The exercise asks you to copy every line below in which "final" appears.
--------------------------------
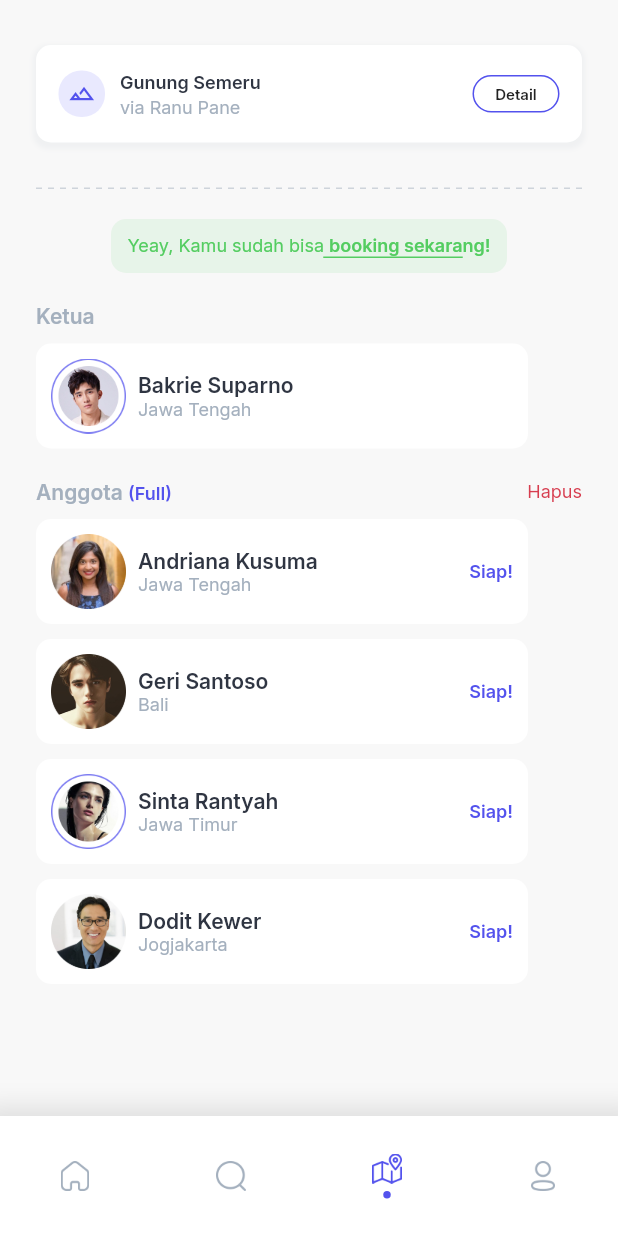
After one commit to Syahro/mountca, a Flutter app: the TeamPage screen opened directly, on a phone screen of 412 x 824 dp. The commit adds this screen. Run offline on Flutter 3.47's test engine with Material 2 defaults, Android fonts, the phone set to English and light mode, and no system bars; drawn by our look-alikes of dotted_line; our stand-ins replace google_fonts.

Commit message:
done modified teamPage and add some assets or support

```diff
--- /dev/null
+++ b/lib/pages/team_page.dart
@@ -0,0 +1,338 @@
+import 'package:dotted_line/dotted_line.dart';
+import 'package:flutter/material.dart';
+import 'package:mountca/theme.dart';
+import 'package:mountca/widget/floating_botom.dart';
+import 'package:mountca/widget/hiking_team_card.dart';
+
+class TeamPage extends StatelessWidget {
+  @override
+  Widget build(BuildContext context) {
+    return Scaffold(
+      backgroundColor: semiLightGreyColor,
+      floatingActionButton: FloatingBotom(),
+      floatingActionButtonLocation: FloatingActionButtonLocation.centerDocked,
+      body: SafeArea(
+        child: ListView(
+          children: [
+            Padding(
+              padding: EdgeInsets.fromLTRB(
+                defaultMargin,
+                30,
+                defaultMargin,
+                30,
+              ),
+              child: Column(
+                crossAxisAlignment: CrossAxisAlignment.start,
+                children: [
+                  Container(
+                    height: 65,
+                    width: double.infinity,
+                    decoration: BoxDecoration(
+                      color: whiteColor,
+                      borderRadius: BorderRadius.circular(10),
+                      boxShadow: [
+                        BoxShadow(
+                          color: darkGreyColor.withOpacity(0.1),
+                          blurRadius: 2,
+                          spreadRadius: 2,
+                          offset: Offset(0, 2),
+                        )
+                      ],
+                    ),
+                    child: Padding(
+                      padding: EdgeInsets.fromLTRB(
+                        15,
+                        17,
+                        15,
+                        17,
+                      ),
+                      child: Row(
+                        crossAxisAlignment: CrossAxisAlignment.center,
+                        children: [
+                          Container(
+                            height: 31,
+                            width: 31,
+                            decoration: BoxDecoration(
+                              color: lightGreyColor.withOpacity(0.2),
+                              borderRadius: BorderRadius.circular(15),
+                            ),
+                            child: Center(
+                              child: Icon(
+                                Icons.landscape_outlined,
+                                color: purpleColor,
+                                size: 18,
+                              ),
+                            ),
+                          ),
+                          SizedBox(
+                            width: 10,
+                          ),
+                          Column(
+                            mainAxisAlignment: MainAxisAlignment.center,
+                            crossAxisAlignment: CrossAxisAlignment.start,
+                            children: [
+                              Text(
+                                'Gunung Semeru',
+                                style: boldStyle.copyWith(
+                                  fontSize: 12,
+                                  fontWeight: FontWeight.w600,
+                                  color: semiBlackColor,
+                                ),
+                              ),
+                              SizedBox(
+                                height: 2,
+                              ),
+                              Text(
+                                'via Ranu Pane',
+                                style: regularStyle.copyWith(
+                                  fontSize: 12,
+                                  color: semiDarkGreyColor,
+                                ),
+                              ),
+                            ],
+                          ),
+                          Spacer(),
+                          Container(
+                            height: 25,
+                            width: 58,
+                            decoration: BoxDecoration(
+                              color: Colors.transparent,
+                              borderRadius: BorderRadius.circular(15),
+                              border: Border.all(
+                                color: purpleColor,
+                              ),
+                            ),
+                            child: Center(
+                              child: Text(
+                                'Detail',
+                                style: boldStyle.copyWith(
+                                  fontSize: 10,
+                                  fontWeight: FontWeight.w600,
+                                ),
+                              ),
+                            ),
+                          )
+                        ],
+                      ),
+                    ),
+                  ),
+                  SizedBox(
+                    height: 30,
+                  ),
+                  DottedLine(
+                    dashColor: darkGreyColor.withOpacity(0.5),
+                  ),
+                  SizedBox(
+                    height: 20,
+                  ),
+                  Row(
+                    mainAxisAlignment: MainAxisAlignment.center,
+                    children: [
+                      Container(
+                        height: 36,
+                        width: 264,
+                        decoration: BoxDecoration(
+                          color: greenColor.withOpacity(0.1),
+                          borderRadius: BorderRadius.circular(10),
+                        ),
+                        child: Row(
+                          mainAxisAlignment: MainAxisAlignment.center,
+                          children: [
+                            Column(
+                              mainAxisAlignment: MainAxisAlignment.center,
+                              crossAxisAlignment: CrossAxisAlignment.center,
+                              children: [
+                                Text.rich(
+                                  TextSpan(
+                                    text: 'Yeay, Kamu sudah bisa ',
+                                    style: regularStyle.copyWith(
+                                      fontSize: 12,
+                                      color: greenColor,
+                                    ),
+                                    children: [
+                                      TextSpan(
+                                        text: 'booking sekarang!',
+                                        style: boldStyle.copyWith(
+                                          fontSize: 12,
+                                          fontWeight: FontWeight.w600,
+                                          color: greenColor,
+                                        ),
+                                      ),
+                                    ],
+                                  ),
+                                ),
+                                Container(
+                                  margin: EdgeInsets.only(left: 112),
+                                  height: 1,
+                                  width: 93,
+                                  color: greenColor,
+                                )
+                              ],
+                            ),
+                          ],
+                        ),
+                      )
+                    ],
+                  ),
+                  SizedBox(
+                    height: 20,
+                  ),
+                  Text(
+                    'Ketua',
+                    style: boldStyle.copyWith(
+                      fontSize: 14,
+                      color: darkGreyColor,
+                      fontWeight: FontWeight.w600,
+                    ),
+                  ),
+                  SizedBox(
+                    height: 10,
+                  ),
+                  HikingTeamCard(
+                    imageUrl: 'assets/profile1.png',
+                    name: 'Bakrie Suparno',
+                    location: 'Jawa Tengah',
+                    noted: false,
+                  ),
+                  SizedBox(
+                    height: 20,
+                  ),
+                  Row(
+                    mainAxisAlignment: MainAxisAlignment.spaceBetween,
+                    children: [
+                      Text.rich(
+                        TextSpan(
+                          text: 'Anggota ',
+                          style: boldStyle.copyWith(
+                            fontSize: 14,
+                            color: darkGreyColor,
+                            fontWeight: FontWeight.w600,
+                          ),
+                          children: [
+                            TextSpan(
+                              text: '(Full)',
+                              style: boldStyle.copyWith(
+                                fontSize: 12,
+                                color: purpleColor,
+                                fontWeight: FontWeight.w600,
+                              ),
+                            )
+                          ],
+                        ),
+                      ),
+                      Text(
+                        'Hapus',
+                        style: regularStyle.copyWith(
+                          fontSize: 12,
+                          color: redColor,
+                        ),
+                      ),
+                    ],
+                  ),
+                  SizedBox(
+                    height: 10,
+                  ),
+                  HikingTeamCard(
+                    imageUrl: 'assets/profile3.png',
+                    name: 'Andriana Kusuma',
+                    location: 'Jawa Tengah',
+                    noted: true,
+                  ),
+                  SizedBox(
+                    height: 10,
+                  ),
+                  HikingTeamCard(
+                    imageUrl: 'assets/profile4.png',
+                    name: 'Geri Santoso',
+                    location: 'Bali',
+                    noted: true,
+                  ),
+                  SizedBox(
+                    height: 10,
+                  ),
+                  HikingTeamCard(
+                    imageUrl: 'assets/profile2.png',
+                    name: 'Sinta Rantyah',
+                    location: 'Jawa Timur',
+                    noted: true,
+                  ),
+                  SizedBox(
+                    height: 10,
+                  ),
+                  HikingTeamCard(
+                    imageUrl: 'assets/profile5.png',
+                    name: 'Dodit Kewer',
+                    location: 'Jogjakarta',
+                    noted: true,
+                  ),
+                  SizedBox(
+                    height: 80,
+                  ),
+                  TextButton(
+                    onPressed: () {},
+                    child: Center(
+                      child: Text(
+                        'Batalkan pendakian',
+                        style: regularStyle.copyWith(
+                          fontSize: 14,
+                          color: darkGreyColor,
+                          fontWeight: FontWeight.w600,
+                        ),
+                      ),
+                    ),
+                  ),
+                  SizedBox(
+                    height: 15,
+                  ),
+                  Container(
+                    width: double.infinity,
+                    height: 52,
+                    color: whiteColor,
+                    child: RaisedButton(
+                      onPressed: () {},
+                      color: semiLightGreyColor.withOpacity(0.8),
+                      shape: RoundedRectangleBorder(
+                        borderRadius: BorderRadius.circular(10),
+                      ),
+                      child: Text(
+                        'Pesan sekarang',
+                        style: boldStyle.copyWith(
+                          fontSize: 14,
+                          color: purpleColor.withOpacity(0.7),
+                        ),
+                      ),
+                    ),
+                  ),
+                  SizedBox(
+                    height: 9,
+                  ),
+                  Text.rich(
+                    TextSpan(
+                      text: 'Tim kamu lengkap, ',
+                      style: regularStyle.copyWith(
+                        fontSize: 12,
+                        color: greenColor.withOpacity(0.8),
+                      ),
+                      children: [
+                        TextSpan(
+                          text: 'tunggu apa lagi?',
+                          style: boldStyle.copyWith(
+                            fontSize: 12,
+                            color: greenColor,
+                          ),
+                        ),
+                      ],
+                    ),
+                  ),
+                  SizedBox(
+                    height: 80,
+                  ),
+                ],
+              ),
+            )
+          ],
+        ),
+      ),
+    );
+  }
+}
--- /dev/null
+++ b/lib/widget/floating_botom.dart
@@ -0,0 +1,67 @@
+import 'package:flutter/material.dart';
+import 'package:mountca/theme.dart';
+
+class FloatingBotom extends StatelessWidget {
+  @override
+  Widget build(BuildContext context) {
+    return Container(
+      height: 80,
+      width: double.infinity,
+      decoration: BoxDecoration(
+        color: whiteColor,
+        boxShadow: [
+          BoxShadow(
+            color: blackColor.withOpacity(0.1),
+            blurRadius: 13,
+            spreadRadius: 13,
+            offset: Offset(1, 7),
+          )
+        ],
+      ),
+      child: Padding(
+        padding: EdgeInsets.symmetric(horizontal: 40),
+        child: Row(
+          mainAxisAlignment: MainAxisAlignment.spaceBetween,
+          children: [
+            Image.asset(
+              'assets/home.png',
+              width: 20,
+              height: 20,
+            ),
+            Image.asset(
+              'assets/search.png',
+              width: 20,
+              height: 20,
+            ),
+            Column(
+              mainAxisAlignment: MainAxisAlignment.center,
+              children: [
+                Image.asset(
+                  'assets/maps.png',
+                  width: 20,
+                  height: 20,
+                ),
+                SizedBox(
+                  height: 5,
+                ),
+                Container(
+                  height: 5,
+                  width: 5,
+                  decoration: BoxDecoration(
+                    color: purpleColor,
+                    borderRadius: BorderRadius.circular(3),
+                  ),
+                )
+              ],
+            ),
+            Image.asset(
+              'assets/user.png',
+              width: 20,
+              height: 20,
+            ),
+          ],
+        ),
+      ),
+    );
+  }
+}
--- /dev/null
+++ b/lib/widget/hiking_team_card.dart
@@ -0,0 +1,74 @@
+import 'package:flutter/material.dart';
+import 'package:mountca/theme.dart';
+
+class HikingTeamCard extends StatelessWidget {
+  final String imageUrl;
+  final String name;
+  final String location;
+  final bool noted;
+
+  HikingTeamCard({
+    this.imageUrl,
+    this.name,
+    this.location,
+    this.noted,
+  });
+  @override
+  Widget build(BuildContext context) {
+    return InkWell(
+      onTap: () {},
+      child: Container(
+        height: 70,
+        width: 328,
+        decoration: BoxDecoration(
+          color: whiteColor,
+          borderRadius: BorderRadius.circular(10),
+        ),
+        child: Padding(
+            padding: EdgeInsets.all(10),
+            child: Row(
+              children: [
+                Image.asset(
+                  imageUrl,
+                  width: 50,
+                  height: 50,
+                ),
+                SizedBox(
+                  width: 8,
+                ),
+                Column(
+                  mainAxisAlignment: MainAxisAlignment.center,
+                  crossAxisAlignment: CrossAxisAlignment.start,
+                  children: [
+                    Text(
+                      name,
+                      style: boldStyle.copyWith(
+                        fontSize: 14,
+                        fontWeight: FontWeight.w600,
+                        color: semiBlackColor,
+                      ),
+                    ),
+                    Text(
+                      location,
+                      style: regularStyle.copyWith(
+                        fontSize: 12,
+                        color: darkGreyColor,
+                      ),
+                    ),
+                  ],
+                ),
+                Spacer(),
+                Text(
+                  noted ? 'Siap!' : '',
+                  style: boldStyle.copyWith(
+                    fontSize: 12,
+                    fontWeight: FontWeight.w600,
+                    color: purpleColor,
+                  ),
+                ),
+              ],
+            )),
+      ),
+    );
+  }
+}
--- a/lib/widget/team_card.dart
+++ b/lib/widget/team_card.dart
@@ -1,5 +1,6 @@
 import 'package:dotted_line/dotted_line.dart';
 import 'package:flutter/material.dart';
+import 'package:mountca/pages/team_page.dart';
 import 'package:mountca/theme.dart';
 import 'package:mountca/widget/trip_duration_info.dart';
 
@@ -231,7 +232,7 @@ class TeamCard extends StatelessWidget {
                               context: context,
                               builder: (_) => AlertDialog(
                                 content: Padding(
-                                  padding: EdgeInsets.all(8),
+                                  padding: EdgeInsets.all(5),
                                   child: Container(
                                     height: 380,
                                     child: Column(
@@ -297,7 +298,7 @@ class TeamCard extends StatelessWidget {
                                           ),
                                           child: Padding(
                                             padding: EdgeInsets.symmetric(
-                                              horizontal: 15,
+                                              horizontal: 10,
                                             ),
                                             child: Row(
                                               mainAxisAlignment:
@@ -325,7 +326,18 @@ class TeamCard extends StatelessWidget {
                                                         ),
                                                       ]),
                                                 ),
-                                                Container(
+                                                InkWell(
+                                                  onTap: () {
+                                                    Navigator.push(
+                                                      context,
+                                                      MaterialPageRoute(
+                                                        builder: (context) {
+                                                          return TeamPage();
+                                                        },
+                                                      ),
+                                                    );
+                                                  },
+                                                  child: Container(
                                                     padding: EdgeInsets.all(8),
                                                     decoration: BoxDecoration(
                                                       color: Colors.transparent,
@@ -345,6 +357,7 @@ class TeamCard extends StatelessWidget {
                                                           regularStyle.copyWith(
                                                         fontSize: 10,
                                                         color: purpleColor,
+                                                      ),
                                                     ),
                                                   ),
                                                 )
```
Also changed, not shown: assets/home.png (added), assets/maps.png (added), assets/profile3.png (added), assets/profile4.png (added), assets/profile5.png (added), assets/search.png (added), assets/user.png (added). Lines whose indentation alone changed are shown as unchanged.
--------------------------------
» TASK RESPONSE:
+  final String imageUrl;
+  final String name;
+  final String location;
+  final bool noted;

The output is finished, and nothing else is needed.